CLAREMONT, Calif., Oct. 17, 2008 – Keck Graduate Institute (KGI) today announced that the Center for Rare Disease Therapies successfully concluded its inaugural advisory board meeting this week, bringing together a host of experts from the private and public sectors to help shape the direction of this important new research center.
The Center for Rare Disease Therapies at KGI is designed to help find solutions for the 25 million people in the United States who currently have been diagnosed with a rare disease.
“More than 1,800 drugs that could help those diagnosed with a rare disease have received orphan drug designation from the FDA, but for various reasons only 326 of these therapies are available to patients,” said Ian Phillips, PhD, the center’s director and Norris Professor of Applied Life Sciences. “The Center for Rare Disease Therapies at KGI is devoted to developing ways for more therapies to become available to those who need them. Such an effort requires working with patient groups, companies and government agencies.”
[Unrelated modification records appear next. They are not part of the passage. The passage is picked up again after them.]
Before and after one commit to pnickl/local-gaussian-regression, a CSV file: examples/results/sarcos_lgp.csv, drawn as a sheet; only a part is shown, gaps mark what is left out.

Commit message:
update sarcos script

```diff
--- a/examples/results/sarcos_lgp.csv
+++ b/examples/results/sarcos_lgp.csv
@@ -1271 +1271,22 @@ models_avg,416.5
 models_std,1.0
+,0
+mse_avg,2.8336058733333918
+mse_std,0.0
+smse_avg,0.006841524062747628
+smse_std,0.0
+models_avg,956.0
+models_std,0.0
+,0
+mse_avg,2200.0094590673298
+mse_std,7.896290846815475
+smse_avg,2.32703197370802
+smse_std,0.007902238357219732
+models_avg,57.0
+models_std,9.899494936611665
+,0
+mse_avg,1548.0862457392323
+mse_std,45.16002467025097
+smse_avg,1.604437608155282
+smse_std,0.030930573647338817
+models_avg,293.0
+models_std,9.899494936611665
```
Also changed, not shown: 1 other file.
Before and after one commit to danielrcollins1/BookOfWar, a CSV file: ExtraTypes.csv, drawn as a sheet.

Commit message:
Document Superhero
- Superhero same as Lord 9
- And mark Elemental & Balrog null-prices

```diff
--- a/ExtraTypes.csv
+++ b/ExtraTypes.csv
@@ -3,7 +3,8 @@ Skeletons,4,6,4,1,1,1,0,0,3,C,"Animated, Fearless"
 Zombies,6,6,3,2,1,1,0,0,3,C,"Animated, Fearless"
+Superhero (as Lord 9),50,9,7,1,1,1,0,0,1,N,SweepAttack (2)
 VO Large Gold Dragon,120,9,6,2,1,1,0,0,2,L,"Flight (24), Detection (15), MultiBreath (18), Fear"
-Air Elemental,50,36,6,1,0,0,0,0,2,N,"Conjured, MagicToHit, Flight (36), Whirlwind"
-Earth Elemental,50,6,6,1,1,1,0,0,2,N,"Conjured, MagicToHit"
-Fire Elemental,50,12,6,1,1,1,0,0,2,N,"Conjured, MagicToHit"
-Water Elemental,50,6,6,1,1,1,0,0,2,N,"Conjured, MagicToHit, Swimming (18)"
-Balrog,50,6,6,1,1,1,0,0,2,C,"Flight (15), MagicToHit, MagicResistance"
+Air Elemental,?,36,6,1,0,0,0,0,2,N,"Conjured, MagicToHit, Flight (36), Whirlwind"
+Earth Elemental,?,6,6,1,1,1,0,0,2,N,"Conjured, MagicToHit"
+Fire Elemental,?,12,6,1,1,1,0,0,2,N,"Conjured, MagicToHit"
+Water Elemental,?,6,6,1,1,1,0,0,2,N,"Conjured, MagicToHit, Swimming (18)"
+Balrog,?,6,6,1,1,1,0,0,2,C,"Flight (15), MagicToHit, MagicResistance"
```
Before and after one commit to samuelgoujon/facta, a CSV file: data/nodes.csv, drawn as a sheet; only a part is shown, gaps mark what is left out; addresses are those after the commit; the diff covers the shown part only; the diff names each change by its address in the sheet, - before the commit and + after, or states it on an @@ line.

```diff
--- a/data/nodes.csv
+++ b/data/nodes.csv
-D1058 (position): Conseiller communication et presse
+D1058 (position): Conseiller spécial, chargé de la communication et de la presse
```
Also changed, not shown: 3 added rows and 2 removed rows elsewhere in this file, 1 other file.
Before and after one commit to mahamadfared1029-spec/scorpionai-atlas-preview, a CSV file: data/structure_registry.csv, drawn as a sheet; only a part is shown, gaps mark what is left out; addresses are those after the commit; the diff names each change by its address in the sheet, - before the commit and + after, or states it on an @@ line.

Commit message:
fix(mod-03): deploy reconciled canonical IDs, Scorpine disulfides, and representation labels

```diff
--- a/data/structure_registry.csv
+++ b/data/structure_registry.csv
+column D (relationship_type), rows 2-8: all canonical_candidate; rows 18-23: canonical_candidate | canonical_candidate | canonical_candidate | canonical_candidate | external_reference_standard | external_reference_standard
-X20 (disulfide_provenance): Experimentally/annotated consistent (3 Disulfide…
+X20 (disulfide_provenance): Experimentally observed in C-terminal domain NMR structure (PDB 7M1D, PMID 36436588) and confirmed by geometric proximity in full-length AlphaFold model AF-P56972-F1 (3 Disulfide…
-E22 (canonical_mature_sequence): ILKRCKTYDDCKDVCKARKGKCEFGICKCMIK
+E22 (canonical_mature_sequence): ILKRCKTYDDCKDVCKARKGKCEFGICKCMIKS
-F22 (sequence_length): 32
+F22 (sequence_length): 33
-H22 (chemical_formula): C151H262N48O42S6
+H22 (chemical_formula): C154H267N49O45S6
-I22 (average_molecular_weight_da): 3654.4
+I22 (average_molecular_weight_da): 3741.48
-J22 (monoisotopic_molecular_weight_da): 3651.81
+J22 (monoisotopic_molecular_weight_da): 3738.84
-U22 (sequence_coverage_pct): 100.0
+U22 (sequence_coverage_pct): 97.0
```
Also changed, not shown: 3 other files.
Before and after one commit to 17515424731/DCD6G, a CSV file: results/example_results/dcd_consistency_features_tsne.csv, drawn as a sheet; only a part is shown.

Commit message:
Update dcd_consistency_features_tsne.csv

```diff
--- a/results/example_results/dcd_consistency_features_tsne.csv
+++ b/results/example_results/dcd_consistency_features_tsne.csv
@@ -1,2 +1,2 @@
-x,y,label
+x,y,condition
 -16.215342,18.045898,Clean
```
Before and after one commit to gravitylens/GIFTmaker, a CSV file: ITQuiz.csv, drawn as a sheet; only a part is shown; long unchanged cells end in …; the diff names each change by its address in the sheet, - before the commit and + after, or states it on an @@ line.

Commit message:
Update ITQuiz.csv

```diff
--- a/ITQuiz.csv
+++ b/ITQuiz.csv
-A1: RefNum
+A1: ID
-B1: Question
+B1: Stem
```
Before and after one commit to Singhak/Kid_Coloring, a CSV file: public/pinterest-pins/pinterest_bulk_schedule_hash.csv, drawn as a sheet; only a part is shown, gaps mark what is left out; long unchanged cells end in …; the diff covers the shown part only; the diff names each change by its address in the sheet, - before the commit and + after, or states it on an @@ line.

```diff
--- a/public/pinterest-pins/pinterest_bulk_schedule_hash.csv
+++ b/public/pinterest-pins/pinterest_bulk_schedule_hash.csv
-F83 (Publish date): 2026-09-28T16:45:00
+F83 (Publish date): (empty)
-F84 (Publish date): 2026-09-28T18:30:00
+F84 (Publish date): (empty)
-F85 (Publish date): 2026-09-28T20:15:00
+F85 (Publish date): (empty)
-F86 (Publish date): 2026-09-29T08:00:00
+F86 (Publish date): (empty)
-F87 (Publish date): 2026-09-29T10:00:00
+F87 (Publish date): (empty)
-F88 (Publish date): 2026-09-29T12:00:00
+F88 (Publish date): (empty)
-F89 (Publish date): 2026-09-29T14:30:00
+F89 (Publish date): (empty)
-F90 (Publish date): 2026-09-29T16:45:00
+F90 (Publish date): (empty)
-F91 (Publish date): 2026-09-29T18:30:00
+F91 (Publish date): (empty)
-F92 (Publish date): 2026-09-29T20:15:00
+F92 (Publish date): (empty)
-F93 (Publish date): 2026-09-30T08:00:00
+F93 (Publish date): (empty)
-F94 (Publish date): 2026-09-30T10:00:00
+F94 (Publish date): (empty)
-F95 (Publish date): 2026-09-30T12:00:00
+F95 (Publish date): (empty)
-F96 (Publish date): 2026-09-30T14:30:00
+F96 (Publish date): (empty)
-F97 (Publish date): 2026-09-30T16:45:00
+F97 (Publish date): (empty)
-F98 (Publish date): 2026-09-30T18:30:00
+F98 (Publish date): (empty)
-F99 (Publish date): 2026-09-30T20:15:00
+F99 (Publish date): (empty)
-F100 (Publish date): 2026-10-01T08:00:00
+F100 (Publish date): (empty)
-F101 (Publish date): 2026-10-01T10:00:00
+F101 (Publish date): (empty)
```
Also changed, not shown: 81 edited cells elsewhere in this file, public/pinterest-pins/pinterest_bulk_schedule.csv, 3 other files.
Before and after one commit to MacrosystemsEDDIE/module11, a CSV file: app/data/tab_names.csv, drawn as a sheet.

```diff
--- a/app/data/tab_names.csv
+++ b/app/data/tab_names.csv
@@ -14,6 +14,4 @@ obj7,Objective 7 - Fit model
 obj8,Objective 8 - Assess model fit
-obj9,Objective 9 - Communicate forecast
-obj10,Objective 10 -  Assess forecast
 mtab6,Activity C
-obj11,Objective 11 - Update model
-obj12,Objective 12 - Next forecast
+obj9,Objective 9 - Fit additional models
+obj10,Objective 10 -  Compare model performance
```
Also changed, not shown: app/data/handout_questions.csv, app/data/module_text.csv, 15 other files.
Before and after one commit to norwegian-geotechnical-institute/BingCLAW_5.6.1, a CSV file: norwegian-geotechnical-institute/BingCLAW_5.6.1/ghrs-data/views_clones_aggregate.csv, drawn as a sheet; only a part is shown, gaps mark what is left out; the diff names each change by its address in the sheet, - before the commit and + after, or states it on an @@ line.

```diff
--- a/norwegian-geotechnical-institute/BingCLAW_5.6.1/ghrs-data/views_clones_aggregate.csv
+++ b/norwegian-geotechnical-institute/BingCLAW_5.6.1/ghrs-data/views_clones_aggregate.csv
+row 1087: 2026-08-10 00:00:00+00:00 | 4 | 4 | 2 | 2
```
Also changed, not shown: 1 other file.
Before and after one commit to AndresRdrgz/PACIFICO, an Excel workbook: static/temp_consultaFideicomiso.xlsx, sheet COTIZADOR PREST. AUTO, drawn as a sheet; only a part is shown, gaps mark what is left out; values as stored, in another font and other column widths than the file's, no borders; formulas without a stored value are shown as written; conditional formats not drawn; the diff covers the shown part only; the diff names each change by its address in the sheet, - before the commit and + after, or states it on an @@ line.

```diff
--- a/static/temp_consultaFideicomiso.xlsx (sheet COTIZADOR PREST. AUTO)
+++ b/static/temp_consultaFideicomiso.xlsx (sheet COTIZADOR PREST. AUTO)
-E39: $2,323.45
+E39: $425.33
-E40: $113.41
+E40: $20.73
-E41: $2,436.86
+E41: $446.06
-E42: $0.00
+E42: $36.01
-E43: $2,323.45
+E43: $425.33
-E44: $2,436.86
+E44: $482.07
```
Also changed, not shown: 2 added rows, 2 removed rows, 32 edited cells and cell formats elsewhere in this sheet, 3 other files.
Speakers at the board meeting included Gregg Lapointe, CEO of Sigma-Tau Pharmaceuticals, Timothy Coté, MD, MPH, director of the Food and Drug Administration’s Office of Orphan Products Development (OOPD), Diane Dorman, vice president for public policy at the National Organization for Rare Disorders (NORD), Dan Maher, vice president of product development at BioMarin Pharmaceutical, and Dennis Fenton, a member of the KGI Board of Trustees and former executive at Amgen.
The Board of Advisors discussed the unmet needs of rare disease patients and how the new center can play a role involving KGI’s faculty and students. The center will use the expertise of KGI professors and scientists plus students working on Team Masters Projects to study key topics, such as market size, orphan drug applications, and increasing awareness of potential therapies.
Following the meeting, Coté conducted a workshop for KGI students on how to complete an application for orphan drug designation. As part of its mission, the center will educate students in rare diseases to help expand opportunities for new therapies in industry, where KGI students move on to following graduation.
Educating the future leaders of the bioscience industry, Keck Graduate Institute (KGI) offers an interdisciplinary graduate education through its Master of Bioscience (MBS) degree program and its PhD program in Applied Life Sciences. Using team-based learning and real-world projects, KGI’s innovative curriculum seamlessly combines applied life sciences, bioengineering, bioethics and business management. KGI also has a robust research program concentrating on the translation of basic discoveries in the life sciences into applications that can benefit society. KGI is a member of The Claremont Colleges, located in Claremont, California.
Keck Graduate Institute of Applied Life Sciences is dedicated to education and research aimed at translating into practice, for the benefit of society, the power and potential of the life sciences.